The term "antirheumatic drugs" refers to agents used in the therapy of inflammatory arthritis, predominantly rheumatoid arthritis, but also idiopathic juvenile arthritis, psoriatic arthritis, ankylosing spondylitis and others. Aspirin, the nonsteroidal antiinflammatory agents and corticosteroids are used commonly in these conditions, but have little effect in altering the natural history and outcomes of inflammatory arthritis, which can lead to cartilage and joint destruction and severe disability. More important and diverse are the "Disease-Modifying Anti-Rheumatic Drugs" (DMARDs) which are the mainstay of therapy in rheumatoid arthritis and have dramatically altered the outcome of these conditions, and improved the quality of life of patients with rheumatoid arthritis.

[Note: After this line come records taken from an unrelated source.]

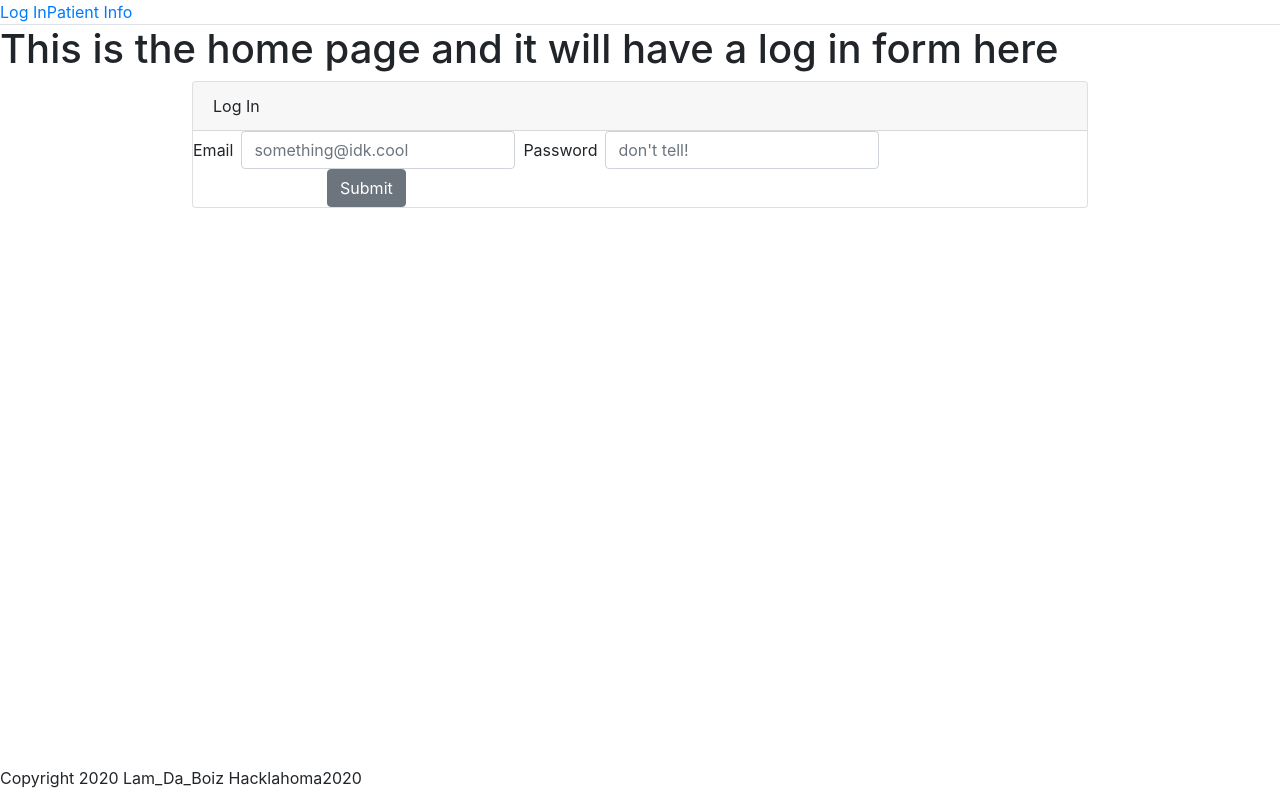
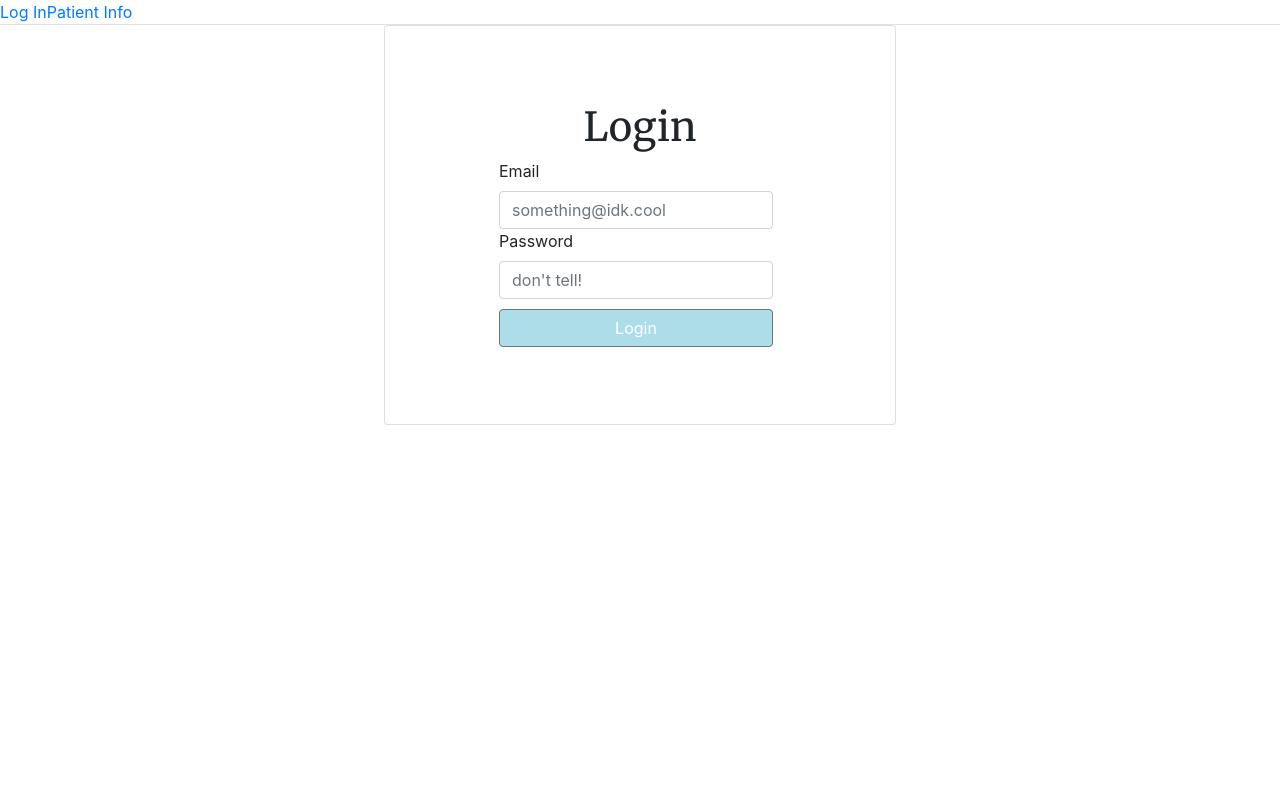
Before and after one commit to Post-Op-Patient-App/Front-End, a React (Create React App) app in the folder post-op-patient-app/: page / in a window 1280 px wide. Built offline with nearby package versions, Linux system fonts and the light colour scheme.

Commit message:
added some styling for login

```diff
--- a/post-op-patient-app/package.json
+++ b/post-op-patient-app/package.json
@@ -3,11 +3,13 @@
   "version": "0.1.0",
   "private": true,
   "dependencies": {
+    "@material-ui/core": "^4.9.1",
     "@testing-library/jest-dom": "^4.2.4",
     "@testing-library/react": "^9.3.2",
     "@testing-library/user-event": "^7.1.2",
     "bootstrap": "^4.4.1",
     "formik": "^2.1.4",
+    "node-sass": "^4.13.1",
     "react": "^16.12.0",
     "react-dom": "^16.12.0",
     "react-router-dom": "^5.1.2",
--- a/post-op-patient-app/src/App.js
+++ b/post-op-patient-app/src/App.js
@@ -2,7 +2,7 @@ import React from 'react';
 import {BrowserRouter as Router, Route, Switch, Link} from "react-router-dom";
 import './App.css';
 import Patient from "./components/Patient/Patient.js";
-import Home from "./components/Home.js";
+import Home from "./components/Login/Home.js";
 
 function App(props) {
   return (
@@ -21,7 +21,6 @@ function App(props) {
         </Route>
       </Switch>
       </Router>
-      <footer>Copyright 2020 Lam_Da_Boiz Hacklahoma2020</footer>
     </main>
   );
 }
--- a/post-op-patient-app/src/components/Home.js
+++ b/post-op-patient-app/src/components/Login/Home.js
@@ -1,15 +1,13 @@
 import React from "react";
 import { withFormik } from "formik";
 import { Button, Form, FormGroup, Label, Input, Card, CardHeader } from 'reactstrap';
-
+import './login.scss'
 
 function Home(){
   return (
     <div className="home">
-      <h1>This is the home page and it will have a log in form here</h1>
-      <Card className="login">
-      <CardHeader>Log In</CardHeader>
-      <Form inline className="login-form">
+    <Card className="card-height">
+      <h1 className="login-text">Login</h1>
       <FormGroup className="mb-2 mr-sm-2 mb-sm-0">
         <Label for="exampleEmail" className="mr-sm-2">Email</Label>
         <Input type="email" name="email" id="exampleEmail" placeholder="something@idk.cool" />
@@ -17,9 +15,14 @@ function Home(){
       <FormGroup className="mb-2 mr-sm-2 mb-sm-0">
         <Label for="password" className="mr-sm-2">Password</Label>
         <Input type="password" name="password" id="password" placeholder="don't tell!" />
+      <Button style={{
+        backgroundColor: '#ACDDE9',
+        textAlign: 'center',
+        width: '100%',
+        marginTop: '10px'
+      }}
+      className="login-btn">Login</Button>
       </FormGroup>
-      <Button>Submit</Button>
-    </Form>
     </Card>
     </div>
   )
--- /dev/null
+++ b/post-op-patient-app/src/components/Login/login.scss
@@ -0,0 +1,25 @@
+@import url('https://fonts.googleapis.com/css?family=Merriweather&display=swap');
+
+.home {
+}
+
+.card-height {
+  display: flex;
+  align-items: center;
+  justify-content: center;
+  margin: 0 auto;
+  width: 80%;
+  height: 400px;
+
+  @media (min-width: 1000px) {
+    width: 40%;
+  }
+
+  .login-text {
+    font-family: 'Merriweather', serif;
+  }
+}
+
+.login-btn {
+  width: 75%;
+}
```
Also changed, not shown: post-op-patient-app/src/components/Patient/Patient.module.css (added), 1 other file (tests, documents, lock files or other folders).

The initial DMARDs were the gold preparations which were first used in the 1930s. More potent and better tolerated agents followed in the 1950s and 1960s, including methotrexate, hydroxychloroquine, sulfasalazine, penicillamine, azathioprine and the thiopurines. More modern DMARDs have included potent, small molecule immunosuppressive agents such as leflunomide, cyclosporine, tacrolimus and mycophenolate. More recently, monoclonal antibodies and biologics have been developed that act on the primary cytokines and inflammatory pathways that are active and play a major role in rheumatoid arthritis. These important agents include the tumor necrosis factor antagonists, anticytokines (such as anakinra) and other major immunosuppressive agents (rituximab, abatacept, and tocilizumab). Agents used predominantly as antirheumatic drugs are listed below with specific links to the individual drugs. Medications for gout are given under "Antigout Agents" and nonsteroid antiinflammatory agents under "NSAIDs".
Tyrosine (Janus) Kinase Inhibitors